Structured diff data
▼

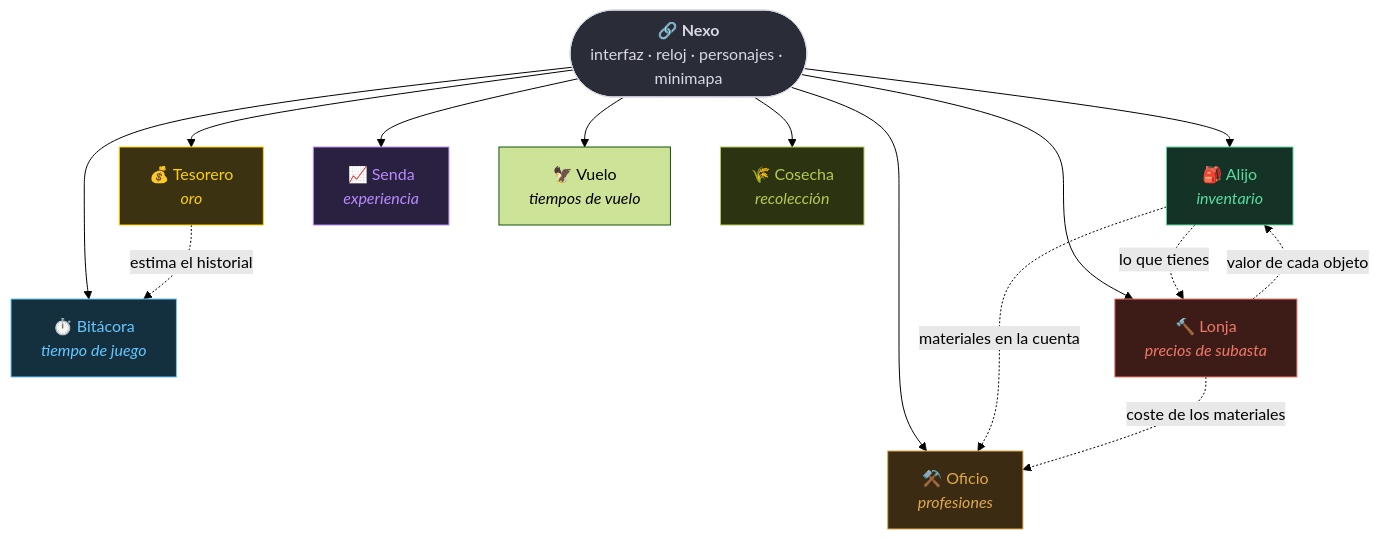
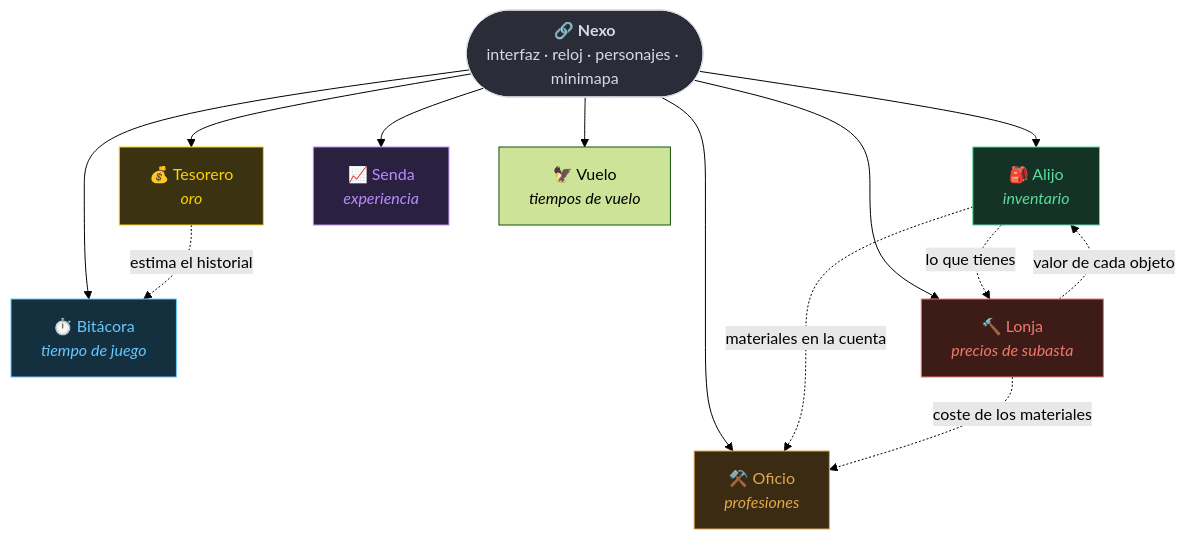
One commit to marmol89/nexo changed the diagram in README.md. Above: the diagram before and after it, drawn with Mermaid (forest theme). The commit also changed other lines of this file and 7 other files, not shown here.

````diff
--- a/README.md
+++ b/README.md
@@ -42,26 +41,24 @@
 ```mermaid
 flowchart TD
     N(["🔗 <b>Nexo</b><br>interfaz · reloj · personajes · minimapa"])
     N --> T["💰 Tesorero<br><i>oro</i>"]
     N --> B["⏱️ Bitácora<br><i>tiempo de juego</i>"]
     N --> A["🎒 Alijo<br><i>inventario</i>"]
     N --> S["📈 Senda<br><i>experiencia</i>"]
     N --> O["⚒️ Oficio<br><i>profesiones</i>"]
     N --> L["🔨 Lonja<br><i>precios de subasta</i>"]
     N --> V["🦅 Vuelo<br><i>tiempos de vuelo</i>"]
-    N --> G["🌾 Cosecha<br><i>recolección</i>"]
     T -. "estima el historial" .-> B
     A -. "materiales en la cuenta" .-> O
     A -. "lo que tienes" .-> L
     L -. "coste de los materiales" .-> O
     L -. "valor de cada objeto" .-> A
 
     style N fill:#2a2c38,stroke:#d9d9e6,color:#d9d9e6
     style T fill:#3a3210,stroke:#ffd100,color:#ffd100
     style B fill:#14303f,stroke:#66c7ff,color:#66c7ff
     style A fill:#143326,stroke:#5cdb9e,color:#5cdb9e
     style S fill:#2a2040,stroke:#b88cff,color:#b88cff
     style O fill:#3a2b12,stroke:#e0a84c,color:#e0a84c
     style L fill:#3d1c18,stroke:#f0786a,color:#f0786a
-    style G fill:#2b3310,stroke:#b3cc57,color:#b3cc57
 ```
````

▲

▶ _Problem to work on_
The records above need retyping in full. Omit the pictures, and change nothing else.

▶ _Answer space_
One commit to marmol89/nexo changed the diagram in README.md. Above: the diagram before and after it, drawn with Mermaid (forest theme). The commit also changed other lines of this file and 7 other files, not shown here.

````diff
--- a/README.md
+++ b/README.md
@@ -42,26 +41,24 @@
 ```mermaid
 flowchart TD
     N(["🔗 <b>Nexo</b><br>interfaz · reloj · personajes · minimapa"])
     N --> T["💰 Tesorero<br><i>oro</i>"]
     N --> B["⏱️ Bitácora<br><i>tiempo de juego</i>"]
     N --> A["🎒 Alijo<br><i>inventario</i>"]
     N --> S["📈 Senda<br><i>experiencia</i>"]
     N --> O["⚒️ Oficio<br><i>profesiones</i>"]
     N --> L["🔨 Lonja<br><i>precios de subasta</i>"]
     N --> V["🦅 Vuelo<br><i>tiempos de vuelo</i>"]
-    N --> G["🌾 Cosecha<br><i>recolección</i>"]
     T -. "estima el historial" .-> B
     A -. "materiales en la cuenta" .-> O
     A -. "lo que tienes" .-> L
     L -. "coste de los materiales" .-> O
     L -. "valor de cada objeto" .-> A
 
     style N fill:#2a2c38,stroke:#d9d9e6,color:#d9d9e6
     style T fill:#3a3210,stroke:#ffd100,color:#ffd100
     style B fill:#14303f,stroke:#66c7ff,color:#66c7ff
     style A fill:#143326,stroke:#5cdb9e,color:#5cdb9e
     style S fill:#2a2040,stroke:#b88cff,color:#b88cff
     style O fill:#3a2b12,stroke:#e0a84c,color:#e0a84c
     style L fill:#3d1c18,stroke:#f0786a,color:#f0786a
-    style G fill:#2b3310,stroke:#b3cc57,color:#b3cc57
 ```
````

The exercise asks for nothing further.